● **PROBLEM TO WORK ON**:
What you return should be each line of the data containing the string "desc".

(MATERIAL SHOWN begins)

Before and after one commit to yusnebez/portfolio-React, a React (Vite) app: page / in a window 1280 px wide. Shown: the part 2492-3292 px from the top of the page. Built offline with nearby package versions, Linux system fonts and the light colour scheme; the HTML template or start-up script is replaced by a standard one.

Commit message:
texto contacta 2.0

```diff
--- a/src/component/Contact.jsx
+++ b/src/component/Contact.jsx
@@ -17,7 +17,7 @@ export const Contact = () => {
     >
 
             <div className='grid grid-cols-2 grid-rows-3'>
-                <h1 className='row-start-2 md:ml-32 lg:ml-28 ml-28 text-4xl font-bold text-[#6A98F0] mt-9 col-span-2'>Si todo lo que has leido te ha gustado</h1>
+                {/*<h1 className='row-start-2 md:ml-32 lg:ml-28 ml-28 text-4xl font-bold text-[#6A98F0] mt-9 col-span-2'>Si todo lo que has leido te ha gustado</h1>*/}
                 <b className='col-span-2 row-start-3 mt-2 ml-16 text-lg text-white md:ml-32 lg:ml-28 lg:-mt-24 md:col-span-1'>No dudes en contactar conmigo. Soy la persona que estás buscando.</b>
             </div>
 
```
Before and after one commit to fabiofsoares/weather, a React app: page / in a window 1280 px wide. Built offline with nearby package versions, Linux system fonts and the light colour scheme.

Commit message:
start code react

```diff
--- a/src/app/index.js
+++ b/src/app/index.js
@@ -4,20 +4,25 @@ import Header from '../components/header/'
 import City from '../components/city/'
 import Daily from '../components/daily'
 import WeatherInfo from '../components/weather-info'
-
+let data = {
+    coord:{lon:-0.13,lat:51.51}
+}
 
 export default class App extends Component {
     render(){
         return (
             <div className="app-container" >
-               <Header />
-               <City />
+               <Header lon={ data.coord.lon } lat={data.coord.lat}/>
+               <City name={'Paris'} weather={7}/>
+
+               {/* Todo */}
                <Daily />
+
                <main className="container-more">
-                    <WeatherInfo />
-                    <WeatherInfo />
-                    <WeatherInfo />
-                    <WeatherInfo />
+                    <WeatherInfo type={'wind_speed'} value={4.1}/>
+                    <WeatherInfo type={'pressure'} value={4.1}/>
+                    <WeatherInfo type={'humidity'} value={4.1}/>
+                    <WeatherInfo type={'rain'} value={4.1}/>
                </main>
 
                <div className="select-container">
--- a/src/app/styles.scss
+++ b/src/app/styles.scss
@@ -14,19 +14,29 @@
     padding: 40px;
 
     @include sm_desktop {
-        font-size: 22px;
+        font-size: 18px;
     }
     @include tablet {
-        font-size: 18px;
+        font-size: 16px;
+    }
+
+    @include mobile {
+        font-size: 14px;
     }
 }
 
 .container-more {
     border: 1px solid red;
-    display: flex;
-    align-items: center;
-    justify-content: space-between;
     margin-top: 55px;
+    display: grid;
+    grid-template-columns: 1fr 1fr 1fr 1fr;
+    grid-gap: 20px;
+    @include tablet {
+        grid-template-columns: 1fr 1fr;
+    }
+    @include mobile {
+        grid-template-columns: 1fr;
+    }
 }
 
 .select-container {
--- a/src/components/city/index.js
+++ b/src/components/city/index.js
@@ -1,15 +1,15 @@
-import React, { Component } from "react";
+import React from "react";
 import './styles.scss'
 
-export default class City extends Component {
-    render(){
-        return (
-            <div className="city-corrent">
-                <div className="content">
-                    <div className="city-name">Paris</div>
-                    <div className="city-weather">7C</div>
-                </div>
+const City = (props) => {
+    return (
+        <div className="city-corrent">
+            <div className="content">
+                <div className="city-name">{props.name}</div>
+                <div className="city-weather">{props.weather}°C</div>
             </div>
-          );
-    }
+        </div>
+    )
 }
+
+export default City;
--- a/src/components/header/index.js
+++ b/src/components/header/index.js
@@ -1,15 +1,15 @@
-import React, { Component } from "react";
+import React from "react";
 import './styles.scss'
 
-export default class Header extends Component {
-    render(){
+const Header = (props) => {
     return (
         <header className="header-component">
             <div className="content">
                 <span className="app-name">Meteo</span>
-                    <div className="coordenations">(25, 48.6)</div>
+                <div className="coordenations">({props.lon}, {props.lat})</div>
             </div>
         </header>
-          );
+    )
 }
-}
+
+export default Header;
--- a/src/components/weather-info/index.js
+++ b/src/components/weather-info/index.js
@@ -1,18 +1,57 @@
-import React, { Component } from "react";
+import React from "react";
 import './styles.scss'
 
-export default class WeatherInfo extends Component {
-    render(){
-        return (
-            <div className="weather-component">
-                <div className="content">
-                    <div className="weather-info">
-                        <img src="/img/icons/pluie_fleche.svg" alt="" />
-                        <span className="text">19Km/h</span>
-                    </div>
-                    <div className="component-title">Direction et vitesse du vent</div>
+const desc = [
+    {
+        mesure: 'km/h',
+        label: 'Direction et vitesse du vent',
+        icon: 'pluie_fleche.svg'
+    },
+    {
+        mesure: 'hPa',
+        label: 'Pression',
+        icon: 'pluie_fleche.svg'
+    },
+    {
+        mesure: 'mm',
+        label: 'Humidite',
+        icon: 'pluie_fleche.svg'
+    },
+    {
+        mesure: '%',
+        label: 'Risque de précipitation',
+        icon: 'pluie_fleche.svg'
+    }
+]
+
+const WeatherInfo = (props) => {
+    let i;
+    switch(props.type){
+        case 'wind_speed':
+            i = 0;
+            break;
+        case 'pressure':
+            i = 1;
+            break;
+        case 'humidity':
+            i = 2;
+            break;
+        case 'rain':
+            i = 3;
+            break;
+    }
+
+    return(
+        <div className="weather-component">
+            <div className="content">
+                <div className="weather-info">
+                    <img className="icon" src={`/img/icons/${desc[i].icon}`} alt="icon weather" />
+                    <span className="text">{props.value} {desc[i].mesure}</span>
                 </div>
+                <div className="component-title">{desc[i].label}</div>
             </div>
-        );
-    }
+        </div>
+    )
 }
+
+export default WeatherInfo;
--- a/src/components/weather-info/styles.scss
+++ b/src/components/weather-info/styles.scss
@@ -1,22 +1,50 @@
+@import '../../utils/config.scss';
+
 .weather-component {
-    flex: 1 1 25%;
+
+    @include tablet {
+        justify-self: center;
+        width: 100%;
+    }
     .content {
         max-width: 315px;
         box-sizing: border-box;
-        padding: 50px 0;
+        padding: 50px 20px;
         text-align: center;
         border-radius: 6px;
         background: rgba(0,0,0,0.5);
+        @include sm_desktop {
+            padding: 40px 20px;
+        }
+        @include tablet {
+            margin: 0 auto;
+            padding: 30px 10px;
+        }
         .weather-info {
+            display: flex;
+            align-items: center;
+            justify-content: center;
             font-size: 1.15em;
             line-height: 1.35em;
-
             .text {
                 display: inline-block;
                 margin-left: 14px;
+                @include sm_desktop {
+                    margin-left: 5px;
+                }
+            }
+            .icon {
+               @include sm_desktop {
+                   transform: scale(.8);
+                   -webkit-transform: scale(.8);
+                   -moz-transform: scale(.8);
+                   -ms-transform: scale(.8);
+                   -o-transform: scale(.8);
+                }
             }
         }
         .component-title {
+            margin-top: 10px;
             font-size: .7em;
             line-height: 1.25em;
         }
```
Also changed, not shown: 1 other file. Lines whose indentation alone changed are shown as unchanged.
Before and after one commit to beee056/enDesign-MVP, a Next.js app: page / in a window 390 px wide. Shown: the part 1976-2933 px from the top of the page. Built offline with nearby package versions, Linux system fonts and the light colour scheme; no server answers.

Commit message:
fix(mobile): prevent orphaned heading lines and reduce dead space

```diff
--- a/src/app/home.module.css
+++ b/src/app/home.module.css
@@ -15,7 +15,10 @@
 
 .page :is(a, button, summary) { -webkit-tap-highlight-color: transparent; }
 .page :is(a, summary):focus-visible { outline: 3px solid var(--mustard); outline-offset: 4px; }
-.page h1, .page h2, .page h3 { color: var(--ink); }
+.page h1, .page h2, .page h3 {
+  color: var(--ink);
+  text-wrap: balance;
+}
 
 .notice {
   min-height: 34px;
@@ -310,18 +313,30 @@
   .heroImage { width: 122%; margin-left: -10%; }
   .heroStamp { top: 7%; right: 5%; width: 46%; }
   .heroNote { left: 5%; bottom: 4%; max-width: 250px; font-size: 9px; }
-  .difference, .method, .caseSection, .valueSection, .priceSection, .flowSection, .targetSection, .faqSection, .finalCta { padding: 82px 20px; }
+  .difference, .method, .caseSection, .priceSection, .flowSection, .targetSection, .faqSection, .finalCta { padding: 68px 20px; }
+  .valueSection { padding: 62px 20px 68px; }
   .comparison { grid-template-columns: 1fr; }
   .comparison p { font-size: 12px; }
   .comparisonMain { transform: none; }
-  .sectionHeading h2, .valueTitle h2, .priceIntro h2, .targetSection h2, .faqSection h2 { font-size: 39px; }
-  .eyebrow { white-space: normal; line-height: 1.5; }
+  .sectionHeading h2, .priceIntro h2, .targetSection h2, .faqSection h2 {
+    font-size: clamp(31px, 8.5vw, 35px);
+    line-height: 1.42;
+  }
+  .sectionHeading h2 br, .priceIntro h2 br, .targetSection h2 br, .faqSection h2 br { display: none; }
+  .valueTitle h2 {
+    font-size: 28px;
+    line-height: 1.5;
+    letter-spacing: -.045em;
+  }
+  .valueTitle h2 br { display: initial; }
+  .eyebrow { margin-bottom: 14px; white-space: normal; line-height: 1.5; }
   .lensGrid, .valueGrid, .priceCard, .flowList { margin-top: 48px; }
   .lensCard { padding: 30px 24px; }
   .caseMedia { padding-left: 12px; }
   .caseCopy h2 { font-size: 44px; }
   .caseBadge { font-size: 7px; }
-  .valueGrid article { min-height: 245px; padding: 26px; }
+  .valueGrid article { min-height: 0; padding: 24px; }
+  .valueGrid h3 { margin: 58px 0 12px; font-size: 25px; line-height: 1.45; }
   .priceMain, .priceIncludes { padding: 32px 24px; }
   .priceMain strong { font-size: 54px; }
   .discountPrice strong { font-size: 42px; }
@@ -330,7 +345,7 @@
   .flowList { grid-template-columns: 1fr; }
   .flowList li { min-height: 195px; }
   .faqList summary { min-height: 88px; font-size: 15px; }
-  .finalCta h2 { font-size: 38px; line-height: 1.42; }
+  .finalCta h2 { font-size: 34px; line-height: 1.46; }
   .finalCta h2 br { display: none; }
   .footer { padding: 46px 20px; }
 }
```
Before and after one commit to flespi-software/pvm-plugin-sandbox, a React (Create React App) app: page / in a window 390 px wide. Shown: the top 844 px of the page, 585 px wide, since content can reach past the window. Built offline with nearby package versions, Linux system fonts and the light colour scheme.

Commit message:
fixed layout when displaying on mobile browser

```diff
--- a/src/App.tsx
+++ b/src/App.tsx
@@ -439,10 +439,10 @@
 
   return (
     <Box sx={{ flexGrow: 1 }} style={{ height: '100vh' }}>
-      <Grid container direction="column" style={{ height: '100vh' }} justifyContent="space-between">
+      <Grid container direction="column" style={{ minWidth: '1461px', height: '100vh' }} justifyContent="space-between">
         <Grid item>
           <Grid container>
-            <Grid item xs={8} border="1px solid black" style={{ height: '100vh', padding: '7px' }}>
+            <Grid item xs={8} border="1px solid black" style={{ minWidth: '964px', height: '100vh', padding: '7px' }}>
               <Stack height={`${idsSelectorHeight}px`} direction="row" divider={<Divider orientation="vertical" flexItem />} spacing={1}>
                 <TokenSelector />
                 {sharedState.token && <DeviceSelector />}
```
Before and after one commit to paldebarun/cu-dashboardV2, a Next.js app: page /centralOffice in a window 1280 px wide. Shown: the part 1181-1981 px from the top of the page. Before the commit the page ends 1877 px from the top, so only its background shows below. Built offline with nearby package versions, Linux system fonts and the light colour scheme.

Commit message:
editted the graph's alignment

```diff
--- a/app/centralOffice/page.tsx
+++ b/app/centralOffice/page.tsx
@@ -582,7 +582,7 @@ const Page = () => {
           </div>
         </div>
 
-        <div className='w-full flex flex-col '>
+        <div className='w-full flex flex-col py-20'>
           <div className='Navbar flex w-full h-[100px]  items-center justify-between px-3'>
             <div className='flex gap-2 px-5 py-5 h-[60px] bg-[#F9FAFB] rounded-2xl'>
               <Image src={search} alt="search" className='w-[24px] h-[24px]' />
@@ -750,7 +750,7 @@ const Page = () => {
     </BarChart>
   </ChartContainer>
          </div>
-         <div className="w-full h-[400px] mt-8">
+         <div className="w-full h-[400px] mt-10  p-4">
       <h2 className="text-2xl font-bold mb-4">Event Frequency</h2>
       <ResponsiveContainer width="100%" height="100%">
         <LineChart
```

(MATERIAL SHOWN ends)

● **YOUR RESPONSE**:
+const desc = [
+                    <img className="icon" src={`/img/icons/${desc[i].icon}`} alt="icon weather" />
+                    <span className="text">{props.value} {desc[i].mesure}</span>
+                <div className="component-title">{desc[i].label}</div>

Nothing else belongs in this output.